Food in daily life
It consists of the traditionally simple food of starches and meats characteristic of an agricultural and frontier society. The early pioneer farmers of Afrikaner sometimes subsisted entirely on meat when conditions for the grain trade were not favourable.
There is only one specialty cuisine on the Cape, with its mix of Dutch, English and South East Asian cuisine. Food plays a central role in family and community life for all groups, except perhaps the British.
Food customs on ceremonial occasions
The gift and provision of food, centered on the ritual slaughter of livestock, is central to all rites of passage and notable occasions in black communities. The slaughtering and brewing of traditional grain beer are essential to ensure the participation and goodwill of the ancestors, who are considered the guardians of good fortune, prosperity and well-being.
Indigenous communities maintain their native culinary traditions and apply them on Islamic and Hindu ritual and ceremonial occasions. Afrikaners and people of color gather on weekends and special occasions for multi-family barbecues called braais, where community bonds are strengthened.
South Africa accounts for forty percent of sub-Saharan Africa’s gross national product, but until the end of the 19th century, it had a primarily agricultural economy that had marginally productive land and relied on ranching.
Because this was the main economic enterprise of both black Africans and white settlers, conflict between these groups centered on possession of grazing land and livestock. In 1867, the world’s largest diamond deposits were discovered in the Kimberley in the Midwest.
The wealth of these fields helped finance the exploitation of the largest gold reef in the world, discovered in the Witwatersrand in 1886. On this vein of gold the city of Johannesburg was built. Diamond and gold magnates like Cecil Rhodes used their wealth to finance political ambitions and the expansion of the British Empire.
Powered by mining, the country underwent an industrial revolution in the early 20th century and became a major manufacturing economy in the 1930s.
Despite the discovery of new gold deposits in the Orange Free State in the early 1950s, the mining industry is now in decline and South Africa is seeking new means of participating in the world economy.
Mining remains the largest industry, with earnings from diamonds, gold, platinum, coal and rare metals accounting for the majority of foreign exchange earnings.
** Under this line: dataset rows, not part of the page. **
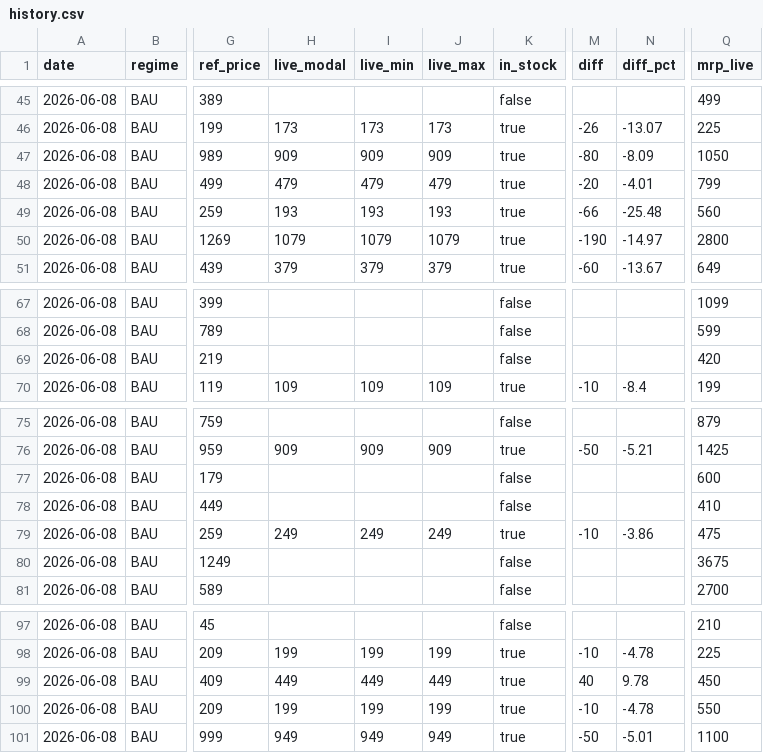
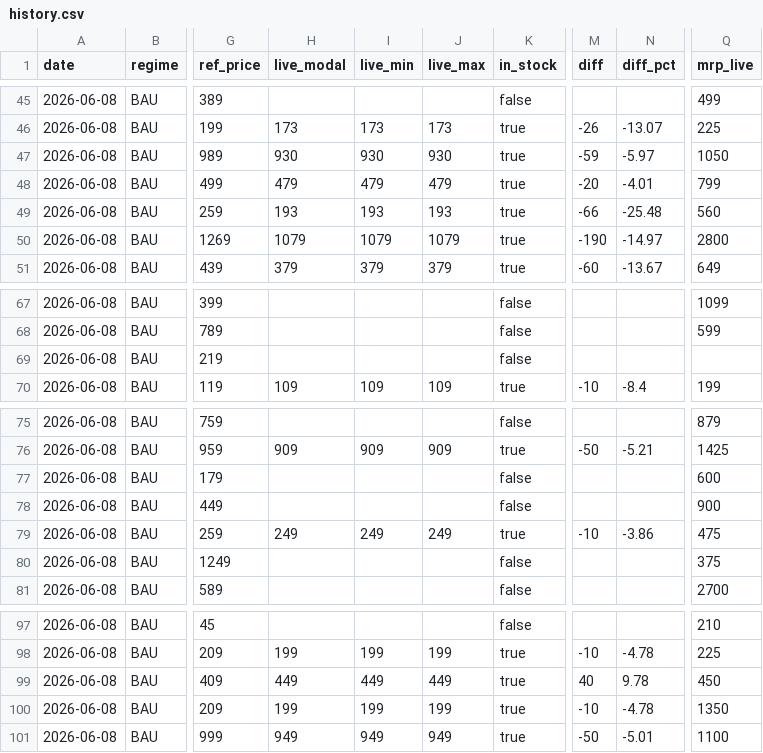
Before and after one commit to daman8271/ecom-intel, a CSV file: data/pricematch/history.csv, drawn as a sheet; only a part is shown, gaps mark what is left out; the diff covers the shown part only; the diff names each change by its address in the sheet, - before the commit and + after, or states it on an @@ line.

```diff
--- a/data/pricematch/history.csv
+++ b/data/pricematch/history.csv
-H47 (live_modal): 909
+H47 (live_modal): 930
-I47 (live_min): 909
+I47 (live_min): 930
-J47 (live_max): 909
+J47 (live_max): 930
-M47 (diff): -80
+M47 (diff): -59
-N47 (diff_pct): -8.09
+N47 (diff_pct): -5.97
-Q69 (mrp_live): 420
+Q69 (mrp_live): (empty)
-Q78 (mrp_live): 410
+Q78 (mrp_live): 900
-Q80 (mrp_live): 3675
+Q80 (mrp_live): 375
-Q100 (mrp_live): 550
+Q100 (mrp_live): 1350
```
Also changed, not shown: 30 edited cells elsewhere in this file, data/pricematch/daily.csv, 7 other files.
Today, a significant portion of that revenue comes from owning and operating mines in other countries, particularly in Africa.
With the decline of the mining sector, other industries have emerged, such as automobile assembly, heavy equipment, wine, fruit and other products, weapons, tourism, communications, and financial services.
South Africans are customarily polite and circumspect in their speech, although residents of major urban centers may lament the decline in once-common courtesies.
Each of the different cultural groups – corresponding to native speakers of English, Afrikaans, Tamil and Urdu, and of the Southern Bantu languages, who are from different religions and countries of origin – has its own specific expressive forms of ownership and respect Social.
Black Africans strongly mark the social categories of age, gender, kinship, and status in their etiquette. Particular honor and pride of place are accorded to age, genealogical seniority, male adulthood, and political standing.
Rural Africans continue to practice formal and even elaborate forms of greeting and social respect, despite the fact that such forms are paralleled by a high incidence of serious interpersonal and social violence.
While more Westernized or cosmopolitan Africans are less formal in the language and gesture of etiquette, social status categories are no less marked, whether in the homes of wealthy college graduates or in cramped, cramped working-class bungalows..
The guest who does not greet the parents of a household with the name of their eldest child preceded by ma or ra (Sesotho: “mother/father of…”) or at least one with an emphatic ‘me or ntate (Sesotho: mother /father[of the house]) will be considered rude. The young person who does not jump from a chair to make way for an adult will be subject to a harsh reprimand.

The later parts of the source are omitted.